Composite (White) Fillings


Composite fillings provide an attractive alternative to metal that blends in with the natural coloration of your tooth. Made from tooth-colored material, composite fillings are fast and easy to install. The entire process can be completed in just one sitting.  

To place the filling, your dentist will use a drill to remove the decayed area of the tooth. Then, they will fill the hole that is left behind with composite material, and shape it to seamlessly repair the damaged area. Using a special light, your dentist will harden and seal your repaired tooth. 

Compared to metal alternatives, Composite fillings provide clear aesthetic benefits. Once in place, they are indistinguishable from your natural tooth. In smaller cavities, they normally last just as long as metal fillings. However, for larger cavities, metal still has greater longevity compared to composite materials. Talk with your dentist to find the best option for your child’s cavity. 


Pulp Treatment (Pulpotomy/Pulpectomy/Baby Root Canal)


Our teeth are protected by a hard enamel surface. However, inside each tooth, there is a ‘pulp chamber’ that is filled with a softer material. The pulp contains blood vessels, nerves, and connective tissue.

When this pulp becomes infected, brushing and flossing will no longer help to repair the damage. Bacteria will continue to build up inside the tooth, causing pain and inflammation. An infection inside your child’s tooth can also easily spread down the root canals and into the jaw. 

To treat an infection inside your tooth, your dentist will remove some or all of the pulp and seal the tooth against further damage. A pulpotomy removes only the infected pulp, leaving healthy material in the root canals. When the damage is more advanced, a pulpectomy removes all of the pulp from the tooth crown and root canals. This is often a preparatory step before root canal therapy.

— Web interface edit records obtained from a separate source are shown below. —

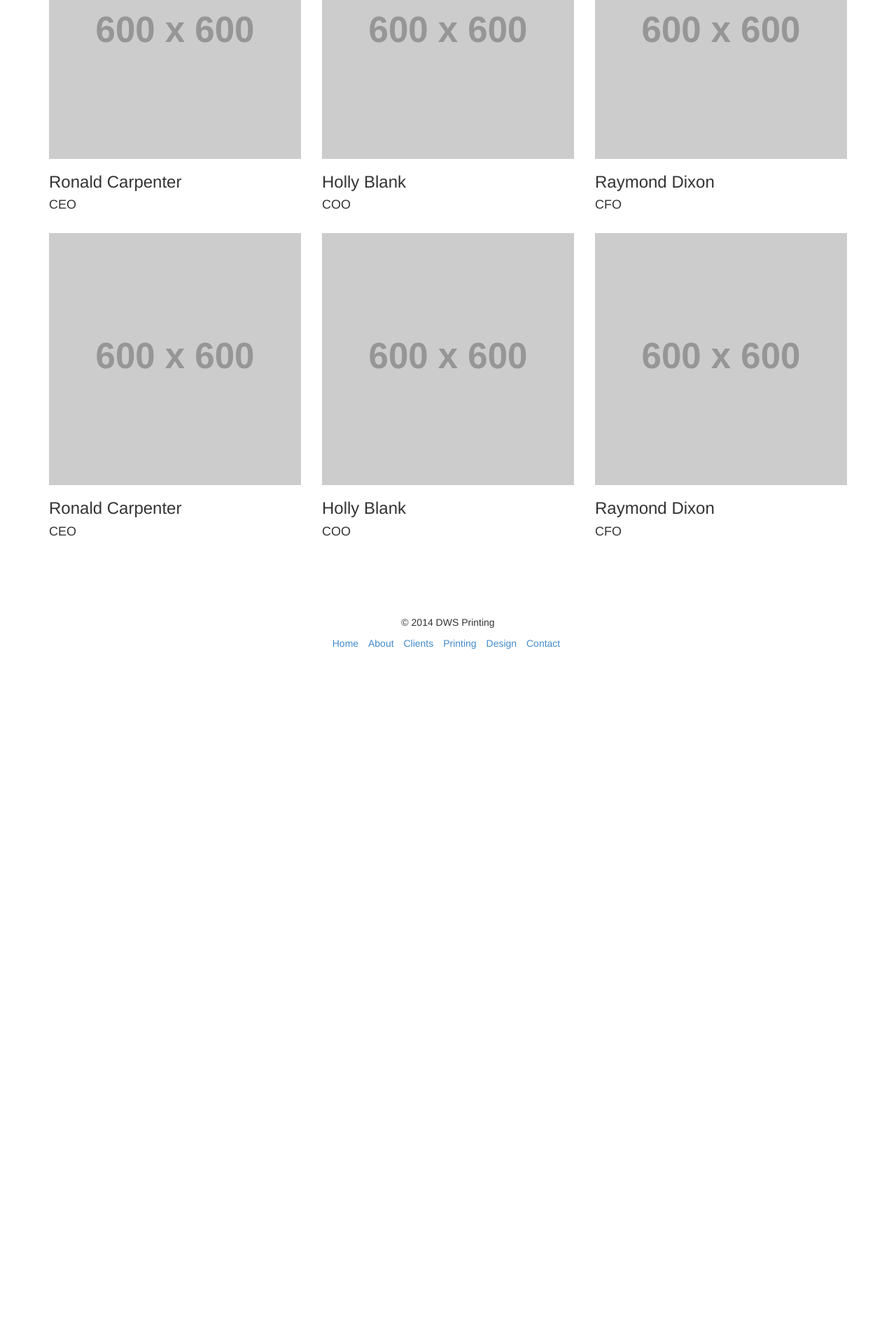
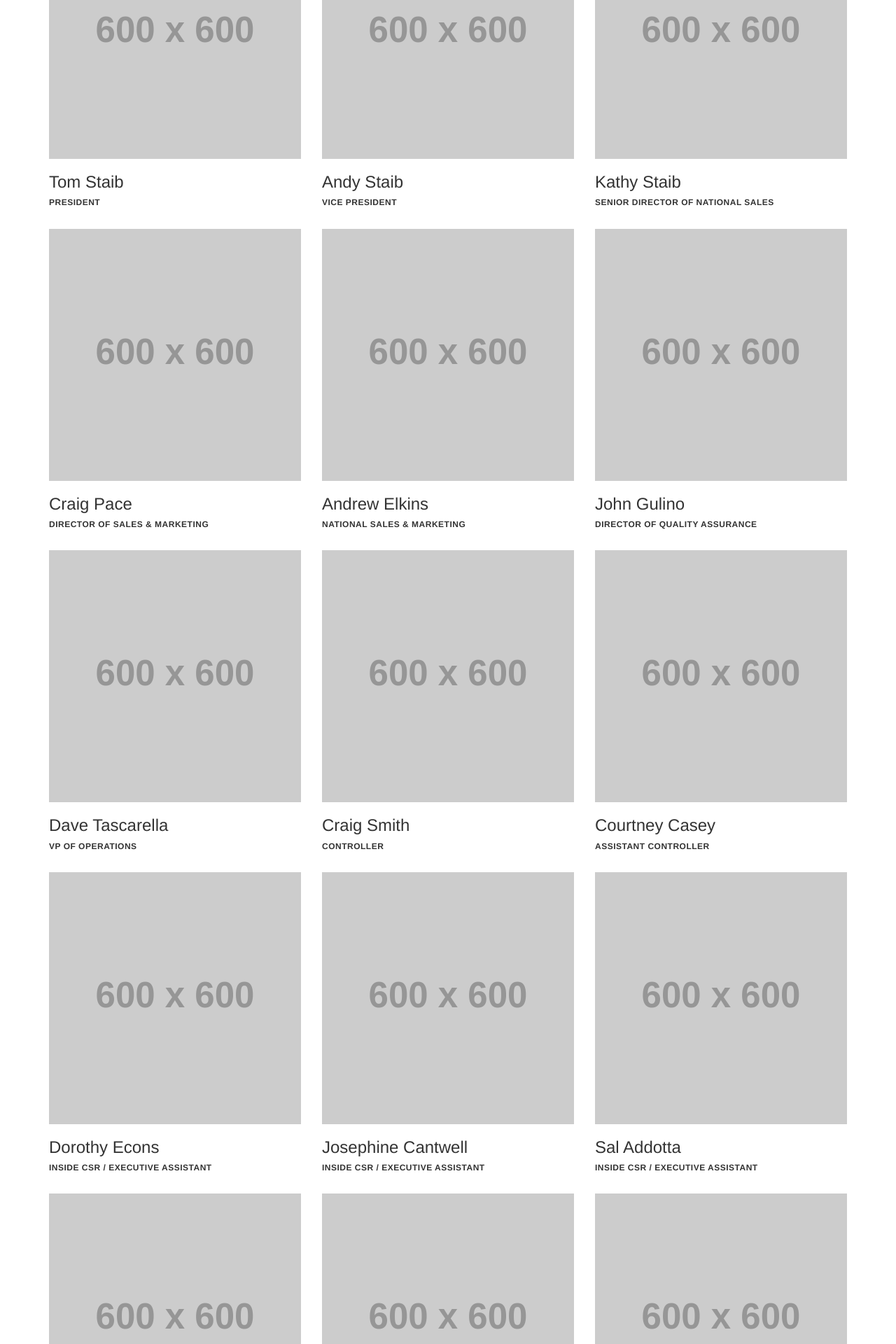
Before and after one commit to moizk/DWS-Jekyll, a Jekyll site: the page built from team.html, in a window 1280 px wide. Shown: the part 356-2276 px from the top of the page at 70% size. Built offline with Jekyll 4.4.1, drawn with Linux system fonts in a browser that asks for light colours; nearby versions of some CDN libraries; Markdown is read by kramdown in place of the engine named in the settings; before the commit the page ends 1295 px from its top, so only the background shows below that; some of the changed text lies outside the part shown.

Commit message:
Update team and story page

```diff
--- a/css/main.scss
+++ b/css/main.scss
@@ -127,6 +127,33 @@ div.legacy-page {
     font-size: 18px;
     line-height: 1.5;
     font-weight: 400;
+    /* Visual */
+    /* Misc */
+  }
+}
+
+div.team-page {
+  /* Positioning */
+  /* Box-model */
+  /* Typography */
+  font-family: "proxima-nova", Helvetica, sans-serif;
+  /* Visual */
+  /* Misc */
+  h3 {
+    /* Positioning */
+    /* Box-model */
+    /* Typography */
+    /* Visual */
+    /* Misc */
+  }
+  h4 {
+    /* Positioning */
+    /* Box-model */
+    /* Typography */
+    font-size: 12px;
+    font-weight: 600;
+    letter-spacing: .5px;
+    text-transform: uppercase;
     /* Visual */
     /* Misc */
   }
@@ -355,6 +382,20 @@ div.footer {
   padding-top: 100px;
 }
 
+h1#story-headline {
+  /* Positioning */
+  /* Box-model */
+  margin-top: 50px;
+  margin-bottom: 50px;
+  /* Typography */
+  font-family: "proxima-nova", Helvetica, arial, sans-serif;
+  font-size: 50px;
+  font-weight: bold;
+  text-align: center;
+  /* Visual */
+  /* Misc */
+}
+
 div.minimal-story-container {
   /* Positioning */
   /* Box-model */
--- a/story.html
+++ b/story.html
@@ -2,9 +2,9 @@
 layout: default
 title: Story - DWS Printing
 ---
-  <img src="img/story/1982.jpg" class="img-responsive">
+  <h1 class="text-center" id="story-headline">Our Story</h1>
   <div class="minimal-story-container">
-    <h1>Our Story</h1>
+    <img src="img/story/1982.jpg" class="img-responsive">
     <p>Lorem ipsum dolor sit amet, consectetur adipiscing elit. Pellentesque et elit euismod augue molestie mollis sit amet sit amet turpis. Phasellus non libero neque. Curabitur non cursus tortor, sit amet laoreet massa. Nulla lobortis, nisi in malesuada molestie, ante augue gravida sapien, ut blandit erat justo nec dolor. Etiam ac sollicitudin libero, placerat blandit augue. Class aptent taciti sociosqu ad litora torquent per conubia nostra, per inceptos himenaeos. Curabitur non augue sem. Fusce id posuere purus. Proin bibendum urna eget ullamcorper pretium. Etiam pulvinar justo a sagittis imperdiet. Aenean convallis justo in erat dictum, eget egestas elit interdum. Nullam fringilla at est ac vestibulum. Donec elit dui, elementum ut bibendum at, eleifend ac dolor.</p>
     <p>Nullam vulputate, libero quis consequat ultrices, justo enim consectetur felis, vel sodales tortor lectus id magna. Curabitur faucibus leo nec pulvinar facilisis. Sed tempor libero at interdum malesuada. Integer elementum risus nisi, in sollicitudin metus venenatis et. Proin congue felis nec urna condimentum egestas. Nulla ac purus nec odio faucibus feugiat. In sagittis dolor eu eleifend placerat. Mauris dui erat, adipiscing vestibulum nibh vel, cursus vulputate mi.</p>
   </div>
--- a/team.html
+++ b/team.html
@@ -11,39 +11,110 @@ title: Team Page
         <li><a href="#">Design</a></li>
         <li><a href="#">Printing</a></li>
       </ul>
+      <div class="team-page">
         <div class="row">
           <div class="col-sm-4">
             <img src="http://placehold.it/600x600" class="img-responsive">
-          <h3>Ronald Carpenter</h3>
-          <h4>CEO</h4>
+            <h3>Tom Staib</h3>
+            <h4>President</h4>
           </div>
           <div class="col-sm-4">
             <img src="http://placehold.it/600x600" class="img-responsive">
-          <h3>Holly Blank</h3>
-          <h4>COO</h4>
+            <h3>Andy Staib</h3>
+            <h4>Vice President</h4>
           </div>
           <div class="col-sm-4">
             <img src="http://placehold.it/600x600" class="img-responsive">
-          <h3>Raymond Dixon</h3>
-          <h4>CFO</h4>
+            <h3>Kathy Staib</h3>
+            <h4>Senior Director of National Sales</h4>
           </div>
         </div>
         <br>
         <div class="row">
           <div class="col-sm-4">
             <img src="http://placehold.it/600x600" class="img-responsive">
-          <h3>Ronald Carpenter</h3>
-          <h4>CEO</h4>
+            <h3>Craig Pace</h3>
+            <h4>Director of Sales & Marketing</h4>
           </div>
           <div class="col-sm-4">
             <img src="http://placehold.it/600x600" class="img-responsive">
-          <h3>Holly Blank</h3>
-          <h4>COO</h4>
+            <h3>Andrew Elkins</h3>
+            <h4>National Sales & Marketing</h4>
           </div>
           <div class="col-sm-4">
             <img src="http://placehold.it/600x600" class="img-responsive">
-          <h3>Raymond Dixon</h3>
-          <h4>CFO</h4>
+            <h3>John Gulino</h3>
+            <h4>Director of Quality Assurance</h4>
+          </div>
+        </div>
+        <br>
+        <div class="row">
+          <div class="col-sm-4">
+            <img src="http://placehold.it/600x600" class="img-responsive">
+            <h3>Dave Tascarella</h3>
+            <h4>VP of Operations</h4>
+          </div>
+          <div class="col-sm-4">
+            <img src="http://placehold.it/600x600" class="img-responsive">
+            <h3>Craig Smith</h3>
+            <h4>Controller</h4>
+          </div>
+          <div class="col-sm-4">
+            <img src="http://placehold.it/600x600" class="img-responsive">
+            <h3>Courtney Casey</h3>
+            <h4>Assistant Controller</h4>
+          </div>
+        </div>
+        <br>
+        <div class="row">
+          <div class="col-sm-4">
+            <img src="http://placehold.it/600x600" class="img-responsive">
+            <h3>Dorothy Econs</h3>
+            <h4>Inside CSR / Executive Assistant</h4>
+          </div>
+          <div class="col-sm-4">
+            <img src="http://placehold.it/600x600" class="img-responsive">
+            <h3>Josephine Cantwell</h3>
+            <h4>Inside CSR / Executive Assistant</h4>
+          </div>
+          <div class="col-sm-4">
+            <img src="http://placehold.it/600x600" class="img-responsive">
+            <h3>Sal Addotta</h3>
+            <h4>Inside CSR / Executive Assistant</h4>
+          </div>
+        </div>
+        <br>
+        <div class="row">
+          <div class="col-sm-4">
+            <img src="http://placehold.it/600x600" class="img-responsive">
+            <h3>Ben Owens</h3>
+            <h4>Creative Director</h4>
+          </div>
+          <div class="col-sm-4">
+            <img src="http://placehold.it/600x600" class="img-responsive">
+            <h3>Jason Attard</h3>
+            <h4>Prepress Production</h4>
+          </div>
+          <div class="col-sm-4">
+            <img src="http://placehold.it/600x600" class="img-responsive">
+            <h3>Laura Johnston</h3>
+            <h4>Production / Retoucher</h4>
+          </div>
+        </div>
+        <br>
+        <div class="row">
+          <div class="col-sm-4">
+            <img src="http://placehold.it/600x600" class="img-responsive">
+            <h3>Marie Guntis</h3>
+            <h4>Shipping Manager</h4>
+          </div>
+          <div class="col-sm-4">
+            <img src="http://placehold.it/600x600" class="img-responsive">
+            <h3>Luis Estrada</h3>
+            <h4>QA Assistant</h4>
+          </div>
+          <div class="col-sm-4">
           </div>
         </div>
       </div>
+    </div>
```
Lines whose indentation alone changed are shown as unchanged.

Once the pulp is removed, the tooth can be filled with a rubbery material for support, and to prevent further infection. 

    • For children who already have their permanent teeth: Pulp treatment is a restorative treatment that can save your child’s tooth. 
    • For children who still have their baby teeth: Pulp treatment protects and heals the tooth until it is ready to exfoliate, or fall out on its own. Although baby teeth will eventually fall out, it is still important to treat an infection because damage to the pulp can impact the development of your child’s permanent teeth later on.

Dental Crowns


When your child’s tooth is more severely damaged or decayed, a dental crown may be used to help protect the tooth from further harm. A crown is an artificial cap that completely covers and seals the tooth after it has been treated. Crowns are often used following another dental treatment, such as root canal therapy, to protect the tooth against further infection. 

Crowns can be made from a variety of materials, including stainless steel, porcelain, composite material, polycarbonate, resin, and zirconia. Some crowns made from tooth-colored material will look exactly like a natural tooth. With various options, your dentist has the flexibility to choose the crown that will work best for your child’s specific situation. 


Extractions


Our first goal is to save a tooth, if at all possible. Fillings, pulp treatment, and dental crowns can help to repair much of the damage caused by tooth decay. However, in some cases, the damage is too severe, and there may not be a restorative option. When a tooth cannot be saved, it may need to be removed.

There are two types of tooth extraction: simple and surgical. 

    • In a simple extraction, the baby tooth is clearly visible in the mouth. Usually, only general anesthesia is needed to numb the area, and your child’s dentist will use a special tool called an “elevator” to loosen the tooth in its socket. Once the tooth is loosened, your dentist will gently remove it.  
    • If the tooth is partially or completely impacted, surgical extraction will be required. In this case, a combination of nitrous oxide (laughing gas) and local anesthesia is normally used to sedate the patient while the tooth is removed. 

Restorative dental procedures can help repair damage to your child’s teeth so they can have healthier teeth as they get older. After restorative treatment, we will talk with you about aftercare, to go over any changes to brushing, flossing, and oral care that will help to keep your child’s teeth in the best condition. 

Call 908-735-6300 to schedule your appointment or click here to request an appointment online.